There was a twist, however. Another denizen of Goloka got cursed by Śrī Rādha – Kṛṣṇa’s friend Sudāmā. Once Kṛṣna was enjoying with another gopī and Śrī Rādhā got a wind of it. Here there’s a small diversion that I haven’t been able to trace so far. In Devī Bhāgavata Rādhā goes to Rasa-maṇḍala and finds no one there, as the gopī turned herself into the river (her name was Virajā) while Kṛṣṇa simply disappeared. Kṛṣṇa then returned along with Sudāmā and Rādhā gave him an earful, which Sudāmā couldn’t bear and rebuked her back, for which she cursed him to be born on Earth as a demon. In another version Sudāmā was the one guarding Rasa-maṇḍala and lied to Rādhā, so when she saw Kṛṣṇa wearing another gopī’s shawl she cursed Sudāmā for lying to her. Either way, it was bad.

Before we get to the Earthly part of the story – it appears that Goloka mentioned in Devī Bhāgavata is an ordinary place where people take their ordinary births. Being a gopā or a gopī is nothing special, not a position of infallible eternity. I don’t think we should learn Vṛndāvana’s habits and customs from stories like that. They make it nearly materialistic, appearing as some ordinary dealings between young boys and girls, however powerful.

At least when Sudāmā was cursed everyone, including Śrī Rādhā herself, realized that it was too much and begged Sudāmā not to go. Kṛṣṇa then explained that Sudāmā would be gone only for about half a moment. Unfortunately for us, half a moment on Goloka would last a manvantara in Earth time, which is seventy one of four yuga cycles, an unbelievably long period of time, we can’t think in such terms.

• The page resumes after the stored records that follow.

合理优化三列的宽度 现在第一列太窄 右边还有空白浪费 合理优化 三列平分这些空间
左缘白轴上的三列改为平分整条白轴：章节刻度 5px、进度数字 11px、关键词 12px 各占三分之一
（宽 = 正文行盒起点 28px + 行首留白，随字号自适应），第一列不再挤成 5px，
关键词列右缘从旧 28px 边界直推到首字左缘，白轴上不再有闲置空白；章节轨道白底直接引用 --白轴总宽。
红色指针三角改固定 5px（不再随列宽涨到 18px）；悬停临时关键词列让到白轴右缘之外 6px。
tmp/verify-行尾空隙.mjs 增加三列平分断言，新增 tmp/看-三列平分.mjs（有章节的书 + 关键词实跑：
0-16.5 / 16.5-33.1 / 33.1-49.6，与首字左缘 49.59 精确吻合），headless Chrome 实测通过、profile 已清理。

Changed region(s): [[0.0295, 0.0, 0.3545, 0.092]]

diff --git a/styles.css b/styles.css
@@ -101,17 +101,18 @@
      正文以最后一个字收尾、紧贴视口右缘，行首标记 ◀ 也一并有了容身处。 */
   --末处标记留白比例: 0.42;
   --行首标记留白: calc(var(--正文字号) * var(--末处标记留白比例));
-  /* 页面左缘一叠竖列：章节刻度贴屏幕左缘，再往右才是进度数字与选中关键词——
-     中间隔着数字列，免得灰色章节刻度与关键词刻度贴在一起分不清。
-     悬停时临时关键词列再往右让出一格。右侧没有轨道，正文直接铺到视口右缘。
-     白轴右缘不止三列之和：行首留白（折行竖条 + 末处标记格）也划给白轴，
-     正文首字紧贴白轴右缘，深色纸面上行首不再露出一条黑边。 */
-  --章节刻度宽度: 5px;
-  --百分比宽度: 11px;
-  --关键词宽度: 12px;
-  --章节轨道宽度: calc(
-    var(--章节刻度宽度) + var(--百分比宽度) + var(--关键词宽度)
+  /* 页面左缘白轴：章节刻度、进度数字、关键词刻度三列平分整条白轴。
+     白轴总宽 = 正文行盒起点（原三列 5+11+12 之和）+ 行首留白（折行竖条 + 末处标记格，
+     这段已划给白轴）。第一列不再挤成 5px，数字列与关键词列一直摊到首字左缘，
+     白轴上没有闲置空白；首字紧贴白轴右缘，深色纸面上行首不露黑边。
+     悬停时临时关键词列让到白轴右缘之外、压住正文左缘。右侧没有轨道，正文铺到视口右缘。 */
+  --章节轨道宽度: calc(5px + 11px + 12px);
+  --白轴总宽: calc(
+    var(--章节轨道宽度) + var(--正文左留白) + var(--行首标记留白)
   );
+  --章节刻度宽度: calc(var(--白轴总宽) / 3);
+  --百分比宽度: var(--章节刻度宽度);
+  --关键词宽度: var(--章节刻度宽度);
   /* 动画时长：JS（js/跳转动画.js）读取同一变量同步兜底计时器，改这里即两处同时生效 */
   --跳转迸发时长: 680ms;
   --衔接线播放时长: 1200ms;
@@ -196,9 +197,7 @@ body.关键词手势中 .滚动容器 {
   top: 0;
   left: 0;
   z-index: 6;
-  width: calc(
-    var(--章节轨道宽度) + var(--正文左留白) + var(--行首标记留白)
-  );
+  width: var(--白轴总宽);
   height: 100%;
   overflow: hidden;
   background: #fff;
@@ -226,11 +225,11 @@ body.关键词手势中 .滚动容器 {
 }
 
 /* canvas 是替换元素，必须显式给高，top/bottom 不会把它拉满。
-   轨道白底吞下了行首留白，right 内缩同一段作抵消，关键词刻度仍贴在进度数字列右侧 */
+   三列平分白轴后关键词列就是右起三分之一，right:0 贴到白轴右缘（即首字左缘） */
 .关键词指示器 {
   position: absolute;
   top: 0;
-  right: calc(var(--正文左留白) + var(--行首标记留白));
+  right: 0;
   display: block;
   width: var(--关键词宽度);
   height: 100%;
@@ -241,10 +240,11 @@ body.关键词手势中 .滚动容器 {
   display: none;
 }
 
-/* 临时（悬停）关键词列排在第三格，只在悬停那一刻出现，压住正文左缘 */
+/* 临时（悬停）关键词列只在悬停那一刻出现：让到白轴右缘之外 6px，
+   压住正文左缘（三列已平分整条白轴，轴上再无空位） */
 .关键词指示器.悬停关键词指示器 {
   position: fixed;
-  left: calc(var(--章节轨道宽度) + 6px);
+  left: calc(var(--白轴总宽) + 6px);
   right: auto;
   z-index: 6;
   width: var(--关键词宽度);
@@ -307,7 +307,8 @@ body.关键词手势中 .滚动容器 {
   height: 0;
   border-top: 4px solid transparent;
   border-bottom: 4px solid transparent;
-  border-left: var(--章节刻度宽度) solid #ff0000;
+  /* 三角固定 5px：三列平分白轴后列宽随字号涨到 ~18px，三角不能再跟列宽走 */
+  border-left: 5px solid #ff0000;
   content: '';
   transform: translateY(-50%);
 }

If true, this story would also explain how we might have fallen from Vaikuṇṭha. People there apparently can curse each other for all kinds of transgressions. All their wishes must come true, after all, so offending someone there even with the best of intentions is dangerous and could be punishable by some 300 million years of life on Earth (less if on heavenly planets). Sudāmā didn’t do anything wrong, he simply protected Kṛṣṇa. In one version on Kṛṣṇa’s instructions, in another version he protected Kṛṣṇa’s dignity.

We can also read it as an example of blasphemy in Kṛṣṇa consciousness – it must not be tolerated but, most importantly, one must bravely accept the consequences, too. Sudāmā didn’t complain, he was actually looking forward to being banished to the material world, which is the part better left for another day.

Tulasī herself got cursed for fainting. How fair is that? The way I heard devotees tell it, it happened during rasa dance and interrupted the proceedings, that’s why Rādhā got angry. Otherwise, who would curse a person who loses consciousness? There could be also a question of jealousy, which is understandable but still unthinkable – if it leads to people being thrown down into the material world.

I mean – can we take any of that seriously? Some do, but really? The Earthly part of that pastime, if we can call it that, is no less confusing but I’ll leave it for another time.

All in all, while appearing as a generous source of knowledge on Vṛndāvana news, at least some of the Purāṇas appear to be not so trustworthy. Something happened up there and Tulasī appeared down here on Earth, but it looks as if the story got filtered through not so authoritative sources and therefore shouldn’t be taken neither at a face value nor as a springboard for study of dealings between devotees on Goloka.